Judie Christensen ’69 grew up close to Wheaton, Ill., and hadn’t traveled west of the Mississippi River when she transferred to Westmont as a junior. She made the journey because she could major in both Christian education and business, finish in two years and prepare for a career in Christian camping.
The first person in her family to attend college, she put herself through. But her mother became terminally ill, so she returned home after graduating to care for her. Setting her plans aside,
she worked full time as an office manager while earning a master’s degree in business communications at Northern Illinois University. She taught at two community
colleges and at NIU while earning a doctorate in business education. Arizona State University recruited her to teach business communications, which she did until her department closed. She then spent 20 years at the University of Phoenix teaching business communications and business research. She finished her teaching career at Grand Canyon University, where she taught marketing.

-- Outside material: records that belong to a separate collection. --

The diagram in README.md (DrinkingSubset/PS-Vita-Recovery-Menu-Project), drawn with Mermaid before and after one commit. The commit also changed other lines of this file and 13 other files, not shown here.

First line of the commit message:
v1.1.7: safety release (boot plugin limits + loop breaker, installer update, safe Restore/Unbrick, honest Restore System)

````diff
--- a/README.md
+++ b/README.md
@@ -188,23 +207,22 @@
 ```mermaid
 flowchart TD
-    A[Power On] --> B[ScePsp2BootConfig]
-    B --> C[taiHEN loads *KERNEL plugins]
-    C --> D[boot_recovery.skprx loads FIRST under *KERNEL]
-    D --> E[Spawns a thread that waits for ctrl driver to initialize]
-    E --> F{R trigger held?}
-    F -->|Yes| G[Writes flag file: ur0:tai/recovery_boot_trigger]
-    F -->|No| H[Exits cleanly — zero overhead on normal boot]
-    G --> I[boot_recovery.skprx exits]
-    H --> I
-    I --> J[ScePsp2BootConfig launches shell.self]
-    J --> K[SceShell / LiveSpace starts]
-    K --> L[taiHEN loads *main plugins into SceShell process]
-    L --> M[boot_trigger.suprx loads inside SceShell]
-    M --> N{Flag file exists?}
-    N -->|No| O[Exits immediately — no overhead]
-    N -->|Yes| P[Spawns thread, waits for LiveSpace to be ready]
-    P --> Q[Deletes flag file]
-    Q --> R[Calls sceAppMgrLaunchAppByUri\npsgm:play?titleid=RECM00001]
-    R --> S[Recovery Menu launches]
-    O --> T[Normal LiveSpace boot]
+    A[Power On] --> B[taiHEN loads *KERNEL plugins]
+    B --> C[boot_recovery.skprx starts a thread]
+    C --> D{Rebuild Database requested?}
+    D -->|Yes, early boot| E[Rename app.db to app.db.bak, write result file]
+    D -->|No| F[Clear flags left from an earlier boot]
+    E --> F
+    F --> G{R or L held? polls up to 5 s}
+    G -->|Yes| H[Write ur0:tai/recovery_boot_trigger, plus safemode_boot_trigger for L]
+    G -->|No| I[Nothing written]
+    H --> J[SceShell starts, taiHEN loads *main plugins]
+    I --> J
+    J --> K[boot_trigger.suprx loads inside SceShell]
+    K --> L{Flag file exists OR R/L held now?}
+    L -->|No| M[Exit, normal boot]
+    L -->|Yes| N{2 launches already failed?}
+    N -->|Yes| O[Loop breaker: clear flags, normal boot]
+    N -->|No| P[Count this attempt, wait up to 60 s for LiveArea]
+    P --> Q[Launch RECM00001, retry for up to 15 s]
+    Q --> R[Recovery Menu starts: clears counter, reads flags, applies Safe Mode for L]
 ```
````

Judie also worked as a real estate broker for 32 years. Now retired, she is a lifelong learner. She owns an urban farm and belongs to Urban Farm University, which promotes sustainability of
today’s depleted food supply. She is active in her church with various mission projects, and she is a stained-glass artisan. She has served as a church organist and pianist most of her life and volunteers as a pianist twice a week at the Mayo Clinic in Scottsdale.
Grateful for two happy years at Westmont, Judie looked for a way to give back. A member of the Wallace Emerson Society, she has made a provision for Westmont in her estate. But she also wanted to do something now, so she has funded a paid intern in the Gift Planning Office. “I help students develop some skills and insights into philanthropy, and I also provide tangible
assistance to the staff,” she says. “I want to correct misperceptions about the Wallace Emerson Society: you don’t have to be wealthy to leave a bequest. Every gift matters.”